Idaho: Process and Politics in Gem State Budgeting
H. SYDNEY DUNCOMBE AND RICHARD KINNEY
Idaho is a semirural western state with a population of 1 million (forty-first in the nation) and an economy extensively dependent on agriculture, forest products, and tourism. During the 1980s, the state had a low job-growth rate (2 percent for 1980-1986), a per capita income of only $11,120 (fortieth in the nation), and faced hard times. 1 During most of the recent fiscal years, governors have had to hold back funds from state agencies because revenues fell below expenditure levels.
In politics, Idaho tends to be Republican and conservative, although voters sometimes split their ballots to elect popular Democratic candidates. For the past sixteen years, two Democratic governors ( Cecil Andrus and John Evans) have faced overwhelming Republican majorities in both houses of the state legislature, and vigorous battles have been fought over budgets and taxes.
This chapter provides an overview of Idaho's revenue and expenditures, examines the budget process, and briefly analyzes budget outcomes.
Idaho's budget is one of the smallest in the nation. For FY 1987, it ranked forty- second in terms of general fund revenues and forty-fourth based on revenues received from all funding sources. 2 General fund revenues increased from $230.9 million in FY 1976to a projected $655.6 million for FY 1988. During this period, general fund revenue collections grew annually by as much as 15.1 percent (FY 1979) and as little as 2.3 percent (FY 1983) with an average of 9.4 percent. Only as recently as FY 1985 did total funding from all sources surpass the $1 billion mark.

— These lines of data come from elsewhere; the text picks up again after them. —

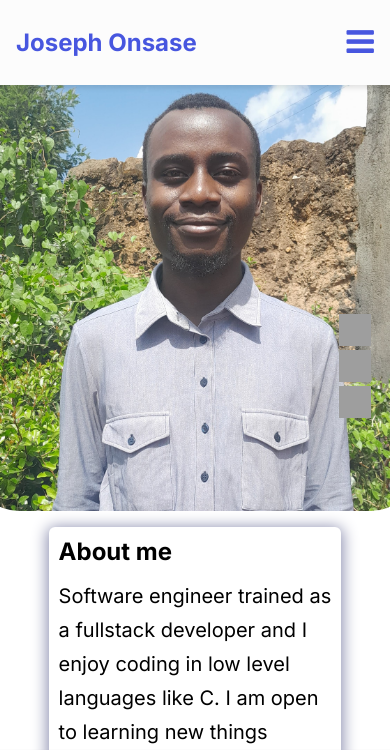
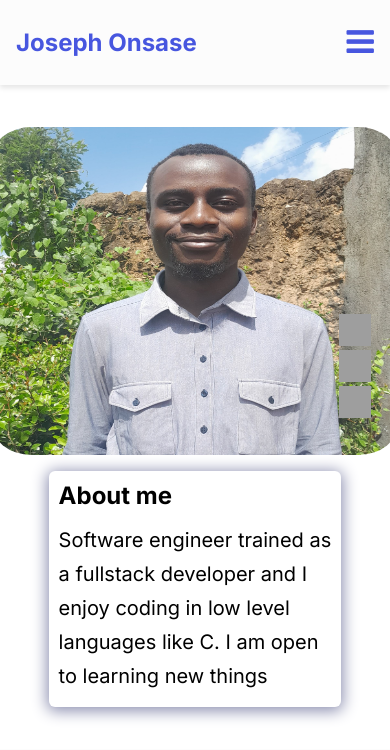
Before and after one commit to ripper19/portfolio, a PHP site: page / in a window 390 px wide; the page is wider, and only the part inside the window is pictured. Shown: the top 750 px of that part. Run offline with PHP 8.4, Linux system fonts and the light colour scheme; grey boxes are pictures that could not be loaded.

Commit message:
Update index.css

```diff
--- a/assets/index.css
+++ b/assets/index.css
@@ -260,8 +260,8 @@ outline: none;
         gap: 0;
     }
     .mine-img{
-        height: 29.5rem;
-        width: 27.5rem;
+        height: 20.5rem;
+        width: 25.5rem;
         border-radius: 10%;
     }
     .abt{
```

The state budget has been funded by three main revenue sources. General fund revenues have comprised about one-half of the total; federal funding about 25 percent; and dedicated funds approximately 20 percent. General fund revenues have come primarily from individual citizens through their payment of income